Assignment is very flexible, but can be confusing. Following are two examples of the possible cases.
A system administrator manually assigns Process1 from superclassA to superclassB (superclass-level-only assignment). The automatic assignment rules for the subclasses of superclassB are used by WLM to determine to which subclass the process is ultimately assigned. Process1 is assigned to superclassB.subclassA and is flagged as having a "superclass only" assignment.
A user with the appropriate privileges assigns Process2 from its current class superclassA.subclassA to a new subclass of the same superclass, superclassA.subclassB. Process2 is assigned to its new subclass and flagged as having a "subclass only" assignment.
A WLM administrator of the subclasses of superclassB manually reassigns Process1 to subclassC, which is another subclass of superclassB. Process1 is reclassified into superclassB.subclassC and is now flagged as having both superclass and subclass level assignment.
The reassignment and cancellation of a manual assignment at the subclass level is less complex and affects only the subclass level assignment.
Suppose that the system administrator wants Process2 to be in a superclass with more resources and decides to manually assign Process2 to superclassC. In Example 1, Process2 was manually assigned to subclassB of superclassA, with a "subclass only" assignment. Because Process2 is assigned to a different superclass, the previous manual assignment becomes meaningless and is canceled. Process2 now has a "superclass only" manual assignment to superclassC and is assigned to a subclass of superclassC using the automatic assignment rules.
Now, the system administrator decides to terminate the manual assignment from Process1 to superclassB. The "superclass level" manual assignment of Process1 is canceled, and Process1 is assigned a superclass using the top level automatic assignment rules.
If the rules have not changed, Process1 is assigned to superclassA, and its subclass level manual assignment to superclassB.subclassC becomes meaningless and is canceled.
If for some reason the top level rules assign Process1 to superclassB, then the subclass level assignment to superclassB.subclassC is still valid and remains in effect. Process1 now has a "subclass only" manual assignment.
When a process is manually assigned to a superclass or subclass with the inheritance attribute set to yes, and the process is a process group leader, WLM attempts to reclassify all the processes in the process group.
In some cases, some of the processes in the process group are not reclassified to the new class of the group leader.

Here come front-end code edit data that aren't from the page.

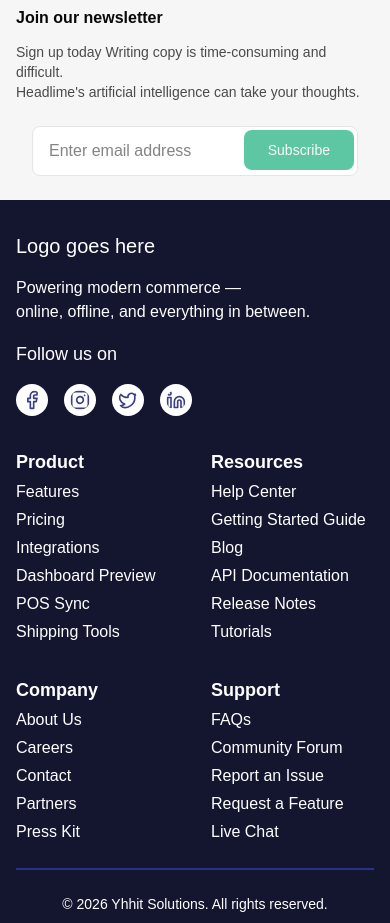
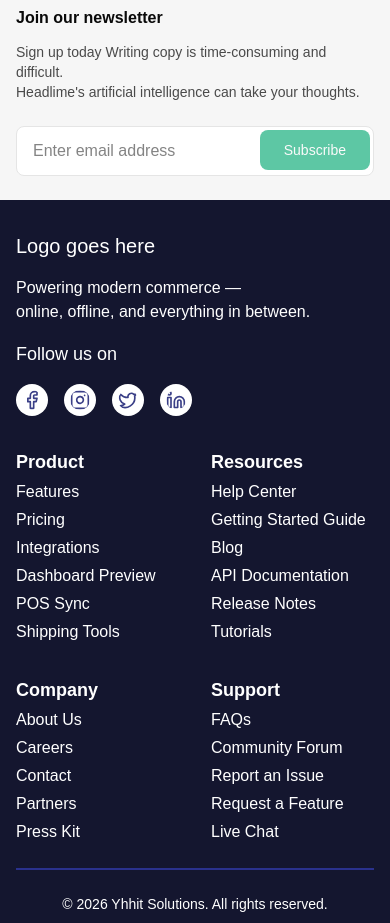
Before and after one commit to PrashantTimilsina/intern-assignment, a Next.js app: page / in a window 390 px wide. Shown: the part 7300-8223 px from the top of the page. Built offline with nearby package versions, Linux system fonts and the light colour scheme; a web font is replaced by a local one.

Commit message:
style:Container tag extended

```diff
--- a/app/_components/NewsLetter.tsx
+++ b/app/_components/NewsLetter.tsx
@@ -31,7 +31,7 @@ function NewsLetter() {
           <br /> Headlime&apos;s artificial intelligence can take your thoughts.
         </p>
       </div>
-      <div className="lg:w-126 relative w-full max-lg:mt-6 px-4">
+      <div className="lg:w-126 relative w-full max-lg:mt-6 lg:px-4">
         <input
           type="email"
           placeholder="Enter email address"
@@ -40,7 +40,7 @@ function NewsLetter() {
           onChange={(e) => setEmail(e.target.value)}
         />
         <Button
-          className="bg-contact px-6 py-5 right-5 absolute lg:right-5 top-1 cursor-pointer hover:bg-green-400"
+          className="bg-contact px-6 py-5 right-1 absolute lg:right-5 top-1 cursor-pointer hover:bg-green-400"
           onClick={handleSubscribe}
         >
           Subscribe
```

For instance, when processes have been manually assigned to their current class, they remain in their assigned class. It is also possible that one or more of the processes in a group require a higher level of privileges than the user performing the manual assignment.
To assign a process to a class or to cancel a prior manual assignment, the user must have authority both on the process and on the target class. These constraints translate into the following rules:
To modify or terminate a manual assignment, users must have at least the same level of privilege as the person who issued the last manual assignment.